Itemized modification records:
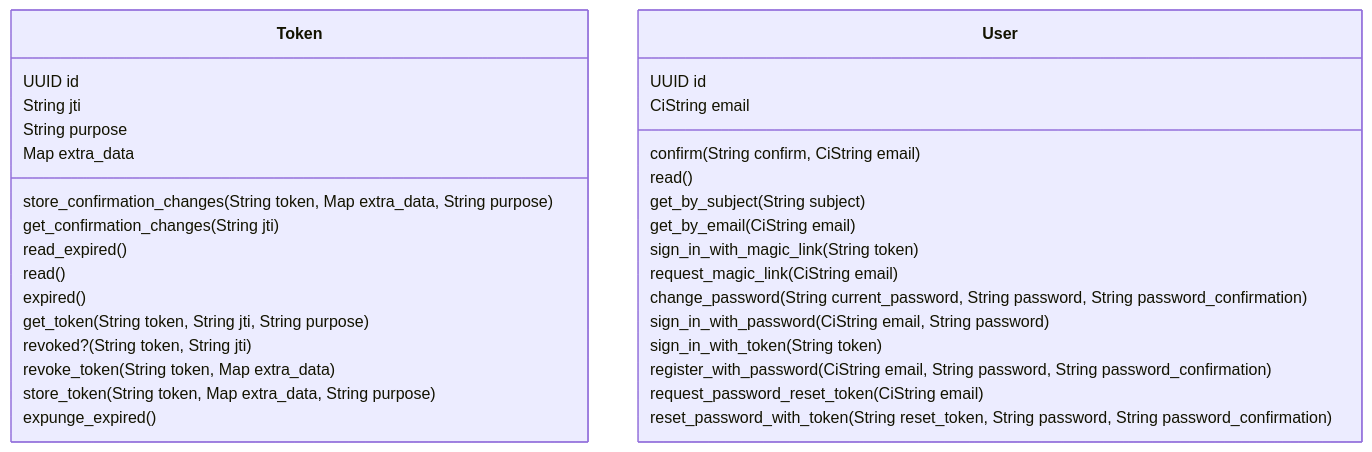
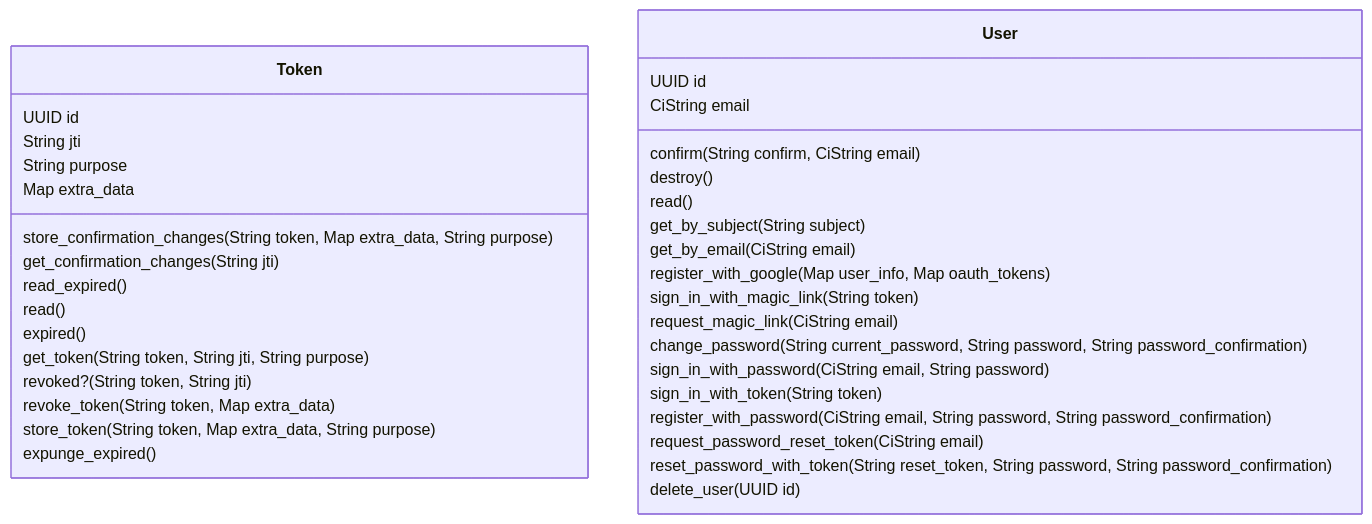
One commit to adiibanez/sensocto changed the diagram in lib/sensocto/accounts-mermaid-class-diagram.mmd. Above: the diagram before and after it, drawn with Mermaid. The commit also changed 61 other files, not shown here.

```diff
--- a/lib/sensocto/accounts-mermaid-class-diagram.mmd
+++ b/lib/sensocto/accounts-mermaid-class-diagram.mmd
@@ -1,33 +1,36 @@
 classDiagram
     class Token {
         UUID id
         String jti
         String purpose
         Map extra_data
         store_confirmation_changes(String token, Map extra_data, String purpose)
         get_confirmation_changes(String jti)
         read_expired()
         read()
         expired()
         get_token(String token, String jti, String purpose)
         revoked?(String token, String jti)
         revoke_token(String token, Map extra_data)
         store_token(String token, Map extra_data, String purpose)
         expunge_expired()
     }
     class User {
         UUID id
         CiString email
         confirm(String confirm, CiString email)
+        destroy()
         read()
         get_by_subject(String subject)
         get_by_email(CiString email)
+        register_with_google(Map user_info, Map oauth_tokens)
         sign_in_with_magic_link(String token)
         request_magic_link(CiString email)
         change_password(String current_password, String password, String password_confirmation)
         sign_in_with_password(CiString email, String password)
         sign_in_with_token(String token)
         register_with_password(CiString email, String password, String password_confirmation)
         request_password_reset_token(CiString email)
         reset_password_with_token(String reset_token, String password, String password_confirmation)
+        delete_user(UUID id)
     }
```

EXERCISE BRIEF.
In the records above, find each line with the string "accounts" and list it.

YOUR RESPONSE.
One commit to adiibanez/sensocto changed the diagram in lib/sensocto/accounts-mermaid-class-diagram.mmd. Above: the diagram before and after it, drawn with Mermaid. The commit also changed 61 other files, not shown here.
--- a/lib/sensocto/accounts-mermaid-class-diagram.mmd
+++ b/lib/sensocto/accounts-mermaid-class-diagram.mmd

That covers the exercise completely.